[Web document revisions]
- - - - -

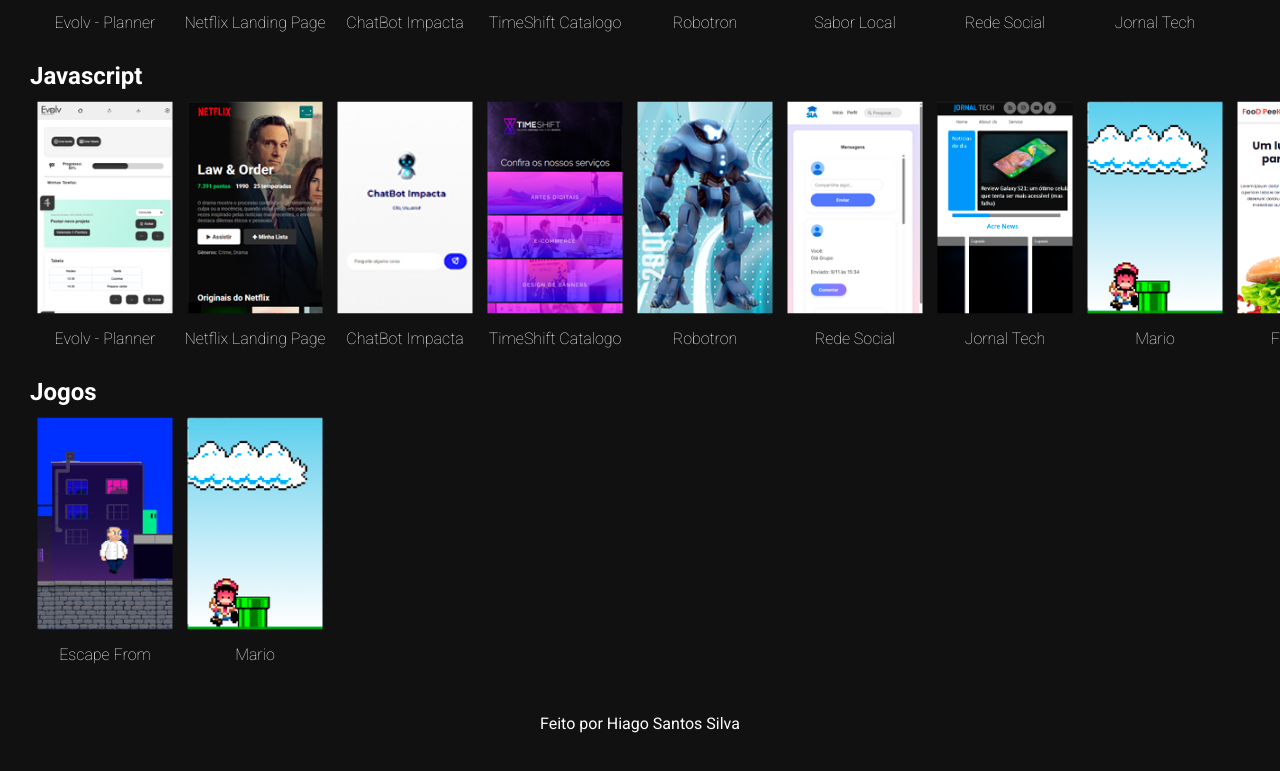
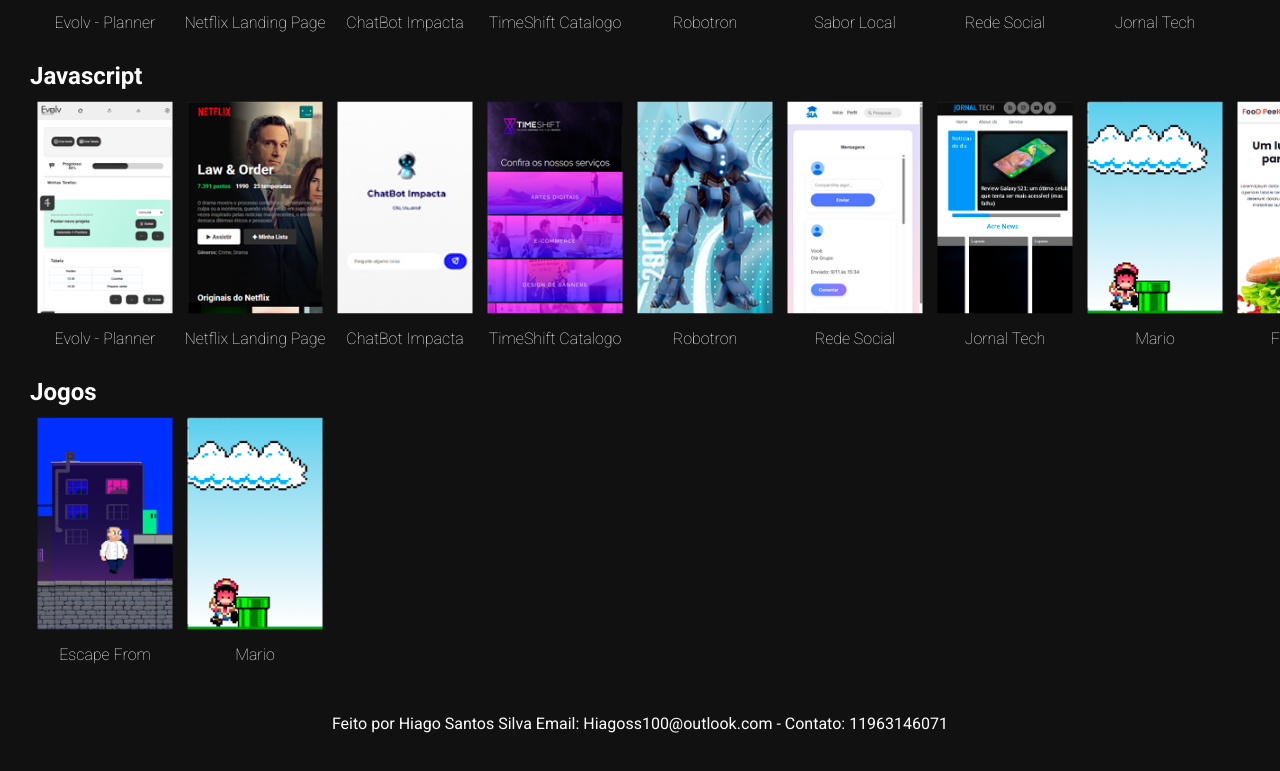
Before and after one commit to Hiagosantossilva/Projeto-CodeFlix-, a React (Create React App) app: page / in a window 1280 px wide. Shown: the part 904-1675 px from the top of the page. Built offline with nearby package versions, Linux system fonts and the light colour scheme.

Commit message:
Update App.js

```diff
--- a/src/App.js
+++ b/src/App.js
@@ -65,6 +65,7 @@
 
       <footer>
         Feito por Hiago Santos Silva
+        Email: Hiagoss100@outlook.com - Contato: 11963146071
       </footer>
 
       {/* ✅ Exibe o modal global se houver item selecionado */}
```
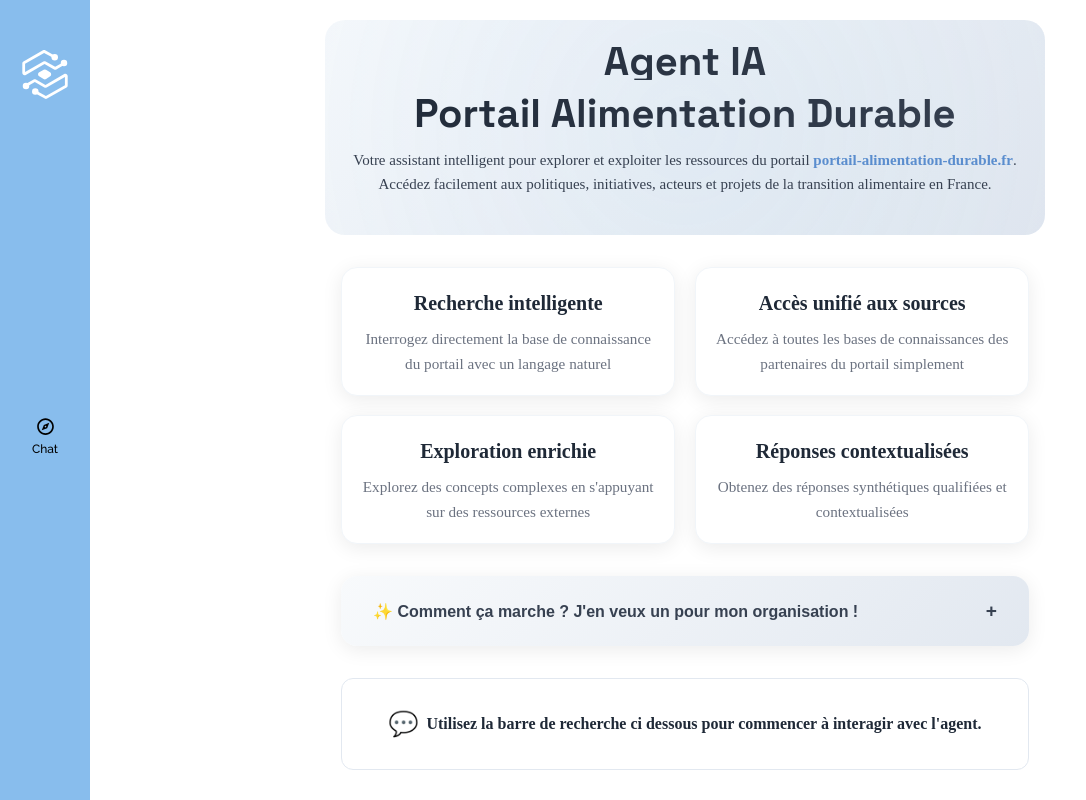
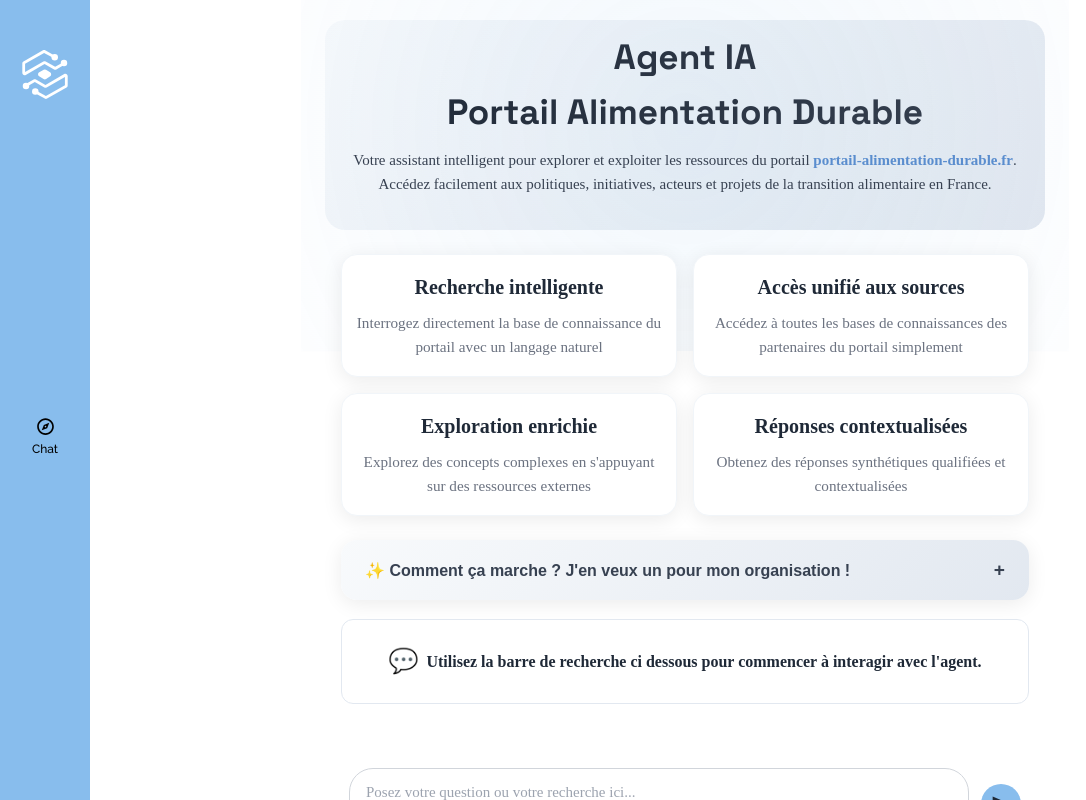
Before and after one commit to data-players/Portail-AD-Front-Agent, a React (Create React App) app in the folder frontend/: page /#/chat in a window 1280 px wide. Shown: the whole page, without its empty margins (0-1086 px from the left). Built offline with nearby package versions, Linux system fonts and the light colour scheme.

Commit message:
Optimiser l'espacement vertical pour éviter le scroll et corriger la troncature du titre

```diff
--- a/frontend/src/components/IntroMessage.css
+++ b/frontend/src/components/IntroMessage.css
@@ -15,12 +15,12 @@
 /* Hero Section */
 .hero-section {
   text-align: center;
-  padding: 1.5rem 1rem;
+  padding: 1rem 1rem 1.2rem;
   background: linear-gradient(135deg, #f8fafc 0%, #e2e8f0 100%);
   border-radius: 20px;
-  margin-bottom: 2rem;
+  margin-bottom: 1.5rem;
   position: relative;
-  overflow: hidden;
+  overflow: visible;
 }
 
 .hero-section::before {
@@ -48,14 +48,14 @@
 .features-grid {
   display: grid;
   grid-template-columns: repeat(auto-fit, minmax(280px, 1fr));
-  gap: 1.2rem;
-  margin: 2rem 0;
+  gap: 1rem;
+  margin: 1.5rem 0;
   padding: 0 1rem;
 }
 
 .feature-card {
   background: #ffffff;
-  padding: 1.2rem 1rem;
+  padding: 1rem 0.8rem;
   border-radius: 16px;
   box-shadow: 0 4px 20px rgba(0, 0, 0, 0.08);
   text-align: center;
@@ -102,10 +102,11 @@
 
 .intro-content h3 {
   color: #1f2937;
-  font-size: 2.5rem;
+  font-size: 2.2rem;
   font-weight: 800;
-  margin-bottom: 1rem;
+  margin-bottom: 0.8rem;
   margin-top: 0;
+  line-height: 1.2;
   background: linear-gradient(135deg, #1f2937 0%, #374151 100%);
   -webkit-background-clip: text;
   -webkit-text-fill-color: transparent;
@@ -149,7 +150,7 @@
 
 /* CTA Section */
 .cta-section {
-  margin: 2rem 0;
+  margin: 1.2rem 0;
   padding: 0 1rem;
 }
 
@@ -165,7 +166,7 @@
 
 .accordion-toggle {
   width: 100%;
-  padding: 1.5rem 2rem;
+  padding: 1.2rem 1.5rem;
   background: transparent;
   border: none;
   text-align: left;
@@ -234,14 +235,14 @@
 
 /* Invite Section */
 .invite-section {
-  margin: 1.5rem 0 1rem;
+  margin: 1rem 0 0.5rem;
   padding: 0 1rem;
 }
 
 .invite-content {
   background: #ffffff;
   border-radius: 12px;
-  padding: 1rem 1.5rem;
+  padding: 0.8rem 1.2rem;
   text-align: center;
   border: 1px solid #e2e8f0;
   display: flex;
@@ -326,41 +327,42 @@
 @media (max-width: 768px) {
   .features-grid {
     grid-template-columns: 1fr;
-    gap: 1rem;
+    gap: 0.8rem;
     padding: 0 0.5rem;
-    margin: 1.5rem 0;
+    margin: 1.2rem 0;
   }
 
   .feature-card {
-    padding: 1rem 0.8rem;
+    padding: 0.8rem 0.6rem;
   }
 
   .hero-section {
-    padding: 1.2rem 1rem;
-    margin-bottom: 1.5rem;
+    padding: 0.8rem 1rem 1rem;
+    margin-bottom: 1.2rem;
   }
 
   .intro-content h3 {
-    font-size: 2rem;
+    font-size: 1.8rem;
+    line-height: 1.1;
   }
 
   .invite-content {
-    padding: 0.8rem 1rem;
+    padding: 0.6rem 1rem;
     flex-direction: row;
     gap: 0.4rem;
   }
 
   .accordion-toggle {
-    padding: 1rem 1.5rem;
+    padding: 1rem 1.2rem;
     font-size: 0.9rem;
   }
 
   .cta-section {
-    margin: 1.5rem 0;
+    margin: 1rem 0;
   }
 
   .invite-section {
-    margin: 1rem 0 0.5rem;
+    margin: 0.8rem 0 0.3rem;
   }
 }
 
```
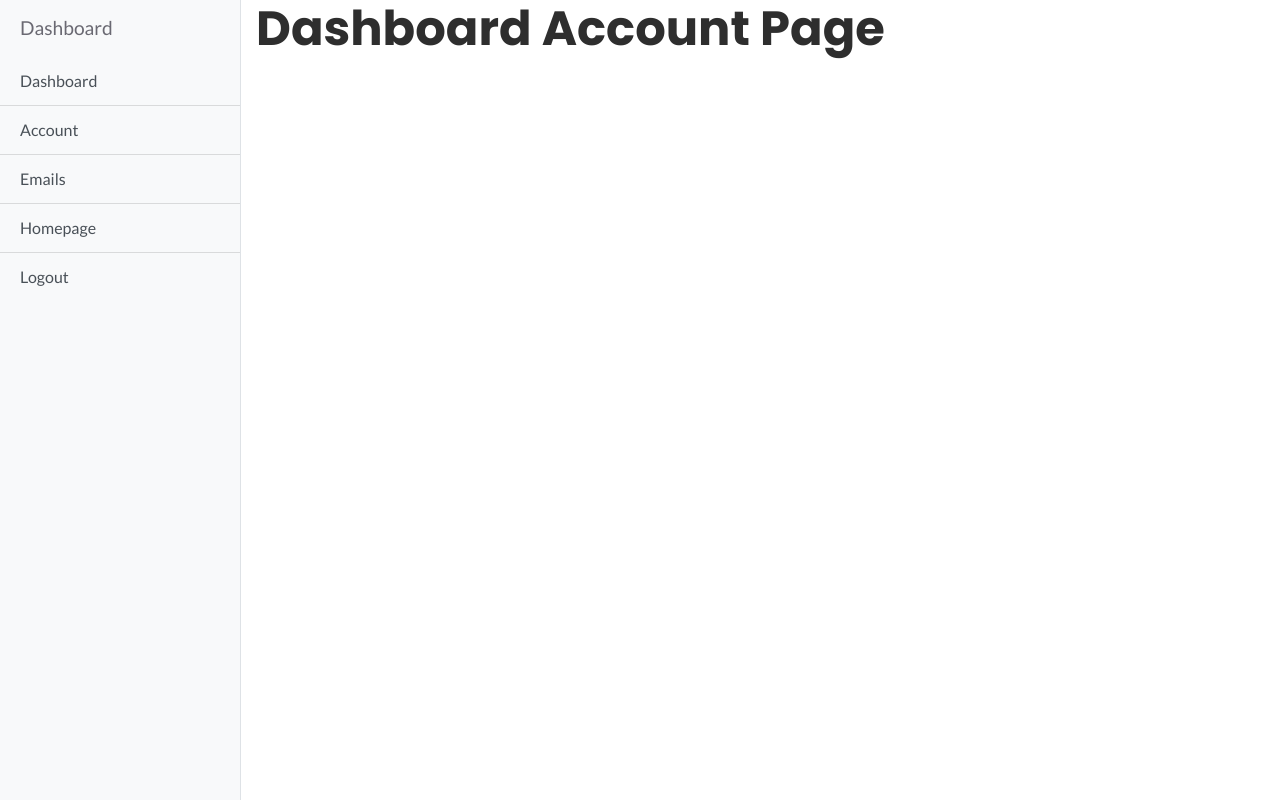
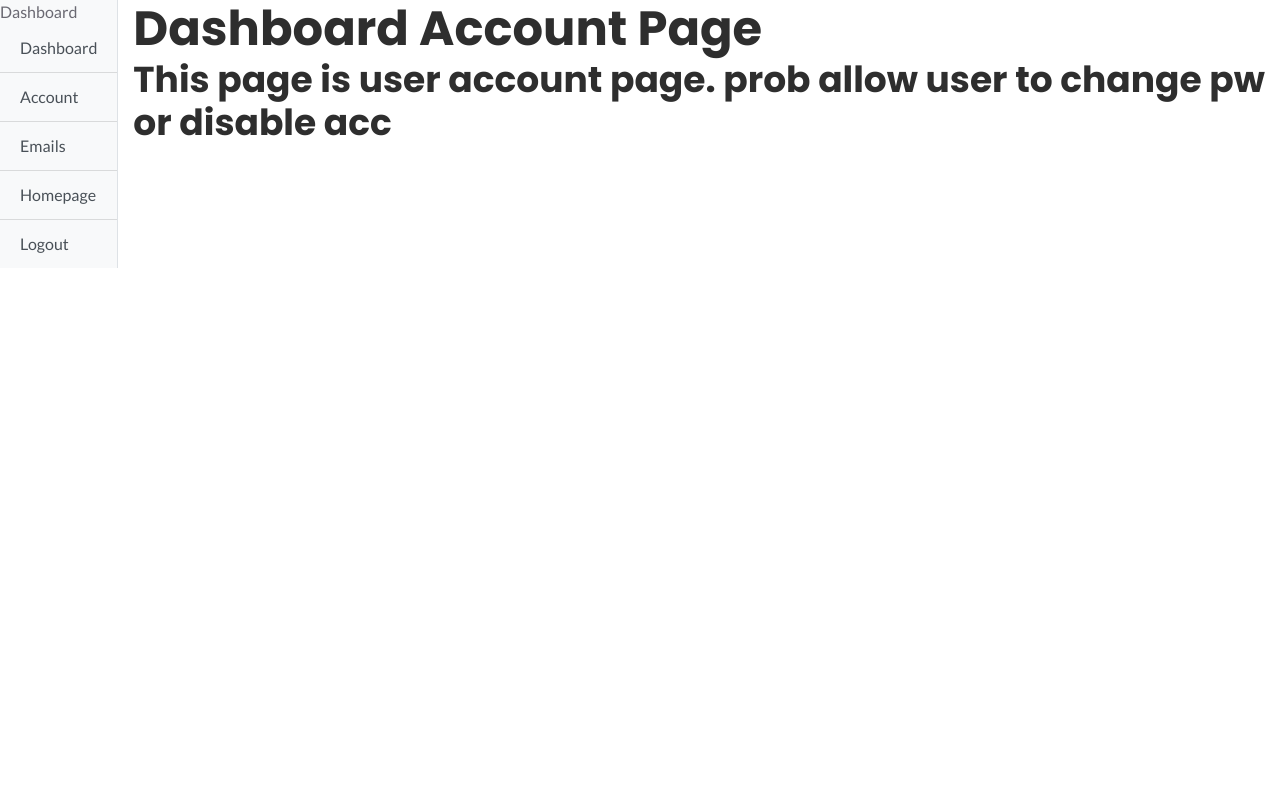
Before and after one commit to jonzxz/project-piscator, a Flask app: page /dashboard/account in a window 1280 px wide. Run offline with Flask 2, Linux system fonts and the light colour scheme; parts of the project's set-up code (start-up, migrations or seed data) failed here and were passed over; some libraries are stand-ins or nearby versions.

Commit message:
cleanup and init base details

```diff
--- a/app/templates/dashboard_account.html
+++ b/app/templates/dashboard_account.html
@@ -2,4 +2,5 @@
 
 {% block content %}
 <h1> Dashboard Account Page </h1>
+<h2> This page is user account page. prob allow user to change pw or disable acc</h2>
 {% endblock %}
--- a/app/templates/dashboard_base.html
+++ b/app/templates/dashboard_base.html
@@ -1,96 +1,11 @@
+{% include "base.html" %}
 <!doctype html>
 
 <html class="no-js" lang="en">
-	<head>
-		<meta charset="utf-8">
+	<!-- not in use i think -->
+	<link rel="stylesheet/css" href="{{ url_for('static', filename='style.css') }}">
 
-		<!--====== Title ======-->
-		<title>Project Piscator</title>
-
-		<meta name="description" content="">
-		<meta name="viewport" content="width=device-width, initial-scale=1">
-
-		<!--====== Favicon Icon ======-->
-		<link rel="shortcut icon" href="{{ url_for('static', filename='icons/logo.svg') }}">
-
-		<!--====== Animate CSS ======-->
-		<link rel="stylesheet" href="{{ url_for('static', filename='css/animate.css') }}">
-
-		<!--====== Line Icons CSS ======-->
-		<link rel="stylesheet" href="{{ url_for('static', filename='css/LineIcons.2.0.css') }}">
-
-		<!--====== Bootstrap CSS ======-->
-		<link rel="stylesheet" href="{{ url_for('static', filename='css/bootstrap-4.5.0.min.css') }}">
-
-		<!--====== Default CSS ======-->
-		<link rel="stylesheet" href="{{ url_for('static', filename='css/default.css') }}">
-
-		<!--====== Style CSS ======-->
-		<link rel="stylesheet" href="{{ url_for('static', filename='css/style.css') }}">
-
-		<!--====== Jquery js ======-->
-		<script src="{{ url_for('static', filename='js/vendor/jquery-3.5.1-min.js') }}"></script>
-		<script src="{{ url_for('static', filename='js/vendor/modernizr-3.7.1.min.js') }}"></script>
-
-		<!--====== Bootstrap js ======-->
-		<script src="{{ url_for('static', filename='js/popper.min.js') }}"></script>
-		<script src="{{ url_for('static', filename='js/bootstrap-4.5.0.min.js') }}"></script>
-
-		<!--====== Plugins js ======-->
-		<script src="{{ url_for('static', filename='js/plugins.js') }}"></script>
-
-		<!--====== Counter Up js ======-->
-		<script src="{{ url_for('static', filename='js/waypoints.min.js') }}"></script>
-		<script src="{{ url_for('static', filename='js/jquery.counterup.min.js') }}"></script>
-
-		<!--===== Popper Js ===== -->
-		<script src="https://cdnjs.cloudflare.com/ajax/libs/popper.js/1.14.0/umd/popper.min.js" integrity="sha384-cs/chFZiN24E4KMATLdqdvsezGxaGsi4hLGOzlXwp5UZB1LY//20VyM2taTB4QvJ" crossorigin="anonymous"></script>
-		<script src="https://stackpath.bootstrapcdn.com/bootstrap/4.1.0/js/bootstrap.min.js" integrity="sha384-uefMccjFJAIv6A+rW+L4AHf99KvxDjWSu1z9VI8SKNVmz4sk7buKt/6v9KI65qnm" crossorigin="anonymous"></script>
-
-		<!--====== Scrolling Nav js ======-->
-		<script src="{{ url_for('static', filename='js/jquery.easing.min.js') }}"></script>
-		<script src="{{ url_for('static', filename='js/scrolling-nav.js') }}"></script>
-
-		<!--====== wow js ======-->
-		<script src="{{ url_for('static', filename='js/wow.min.js') }}"></script>
-
-		<!--====== Particles js ======-->
-		<script src="{{ url_for('static', filename='js/particles.min.js') }}"></script>
-
-		<!--====== Main js ======-->
-		<script src="{{ url_for('static', filename='js/main.js') }}"></script>
-
-		<link rel="stylesheet" href="{{ url_for('static', filename='style.css') }}">
-
-	</head>
-
-<body>
-	<!-- somehow appears in all pages -->
-	<!-- [if IE]>
-	<p class="browserupgrade">You are using an <strong>outdated</strong> browser. Please <a href="https://browsehappy.com/">upgrade your browser</a> to improve your experience and security.</p>
-	<![endif] -->
-
-	<!--====== PRELOADER PART START ======-->
-	<!-- circle loading thing -->
-	<div class="preloader">
-		<div class="loader">
-			<div class="ytp-spinner">
-				<div class="ytp-spinner-container">
-					<div class="ytp-spinner-rotator">
-						<div class="ytp-spinner-left">
-							<div class="ytp-spinner-circle"></div>
-						</div>
-						<div class="ytp-spinner-right">
-							<div class="ytp-spinner-circle"></div>
-						</div>
-					</div>
-				</div>
-			</div>
-		</div>
-	</div>
-	<!--====== PRELOADER PART ENDS ======-->
 	<div class="d-flex" id="wrapper">
-
 		<!-- Sidebar -->
 		<div class="bg-light border-right" id="sidebar-wrapper">
 			<div class="sidebar-heading">Dashboard </div>
--- a/app/templates/dashboard_emails.html
+++ b/app/templates/dashboard_emails.html
@@ -1,5 +1,5 @@
+
 {% extends "dashboard_base.html" %}
-
 {% block content %}
 
 <span class="h1"> User Dashboard </span><br/>
--- a/app/templates/dashboard_home.html
+++ b/app/templates/dashboard_home.html
@@ -1,5 +1,5 @@
 {% extends "dashboard_base.html" %}
 
 {% block content %}
-<h1>dashboard home</h1>
+<h1>dashboard home.. some stats here maybe</h1>
 {% endblock %}
```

- - - - -

Your assignment - Lines with the word "content": copy each one from the data above.

Output below -
 .intro-content h3 {
 .invite-content {
   .intro-content h3 {
   .invite-content {
 {% block content %}
-		<meta name="description" content="">
-		<meta name="viewport" content="width=device-width, initial-scale=1">
 {% block content %}
 {% block content %}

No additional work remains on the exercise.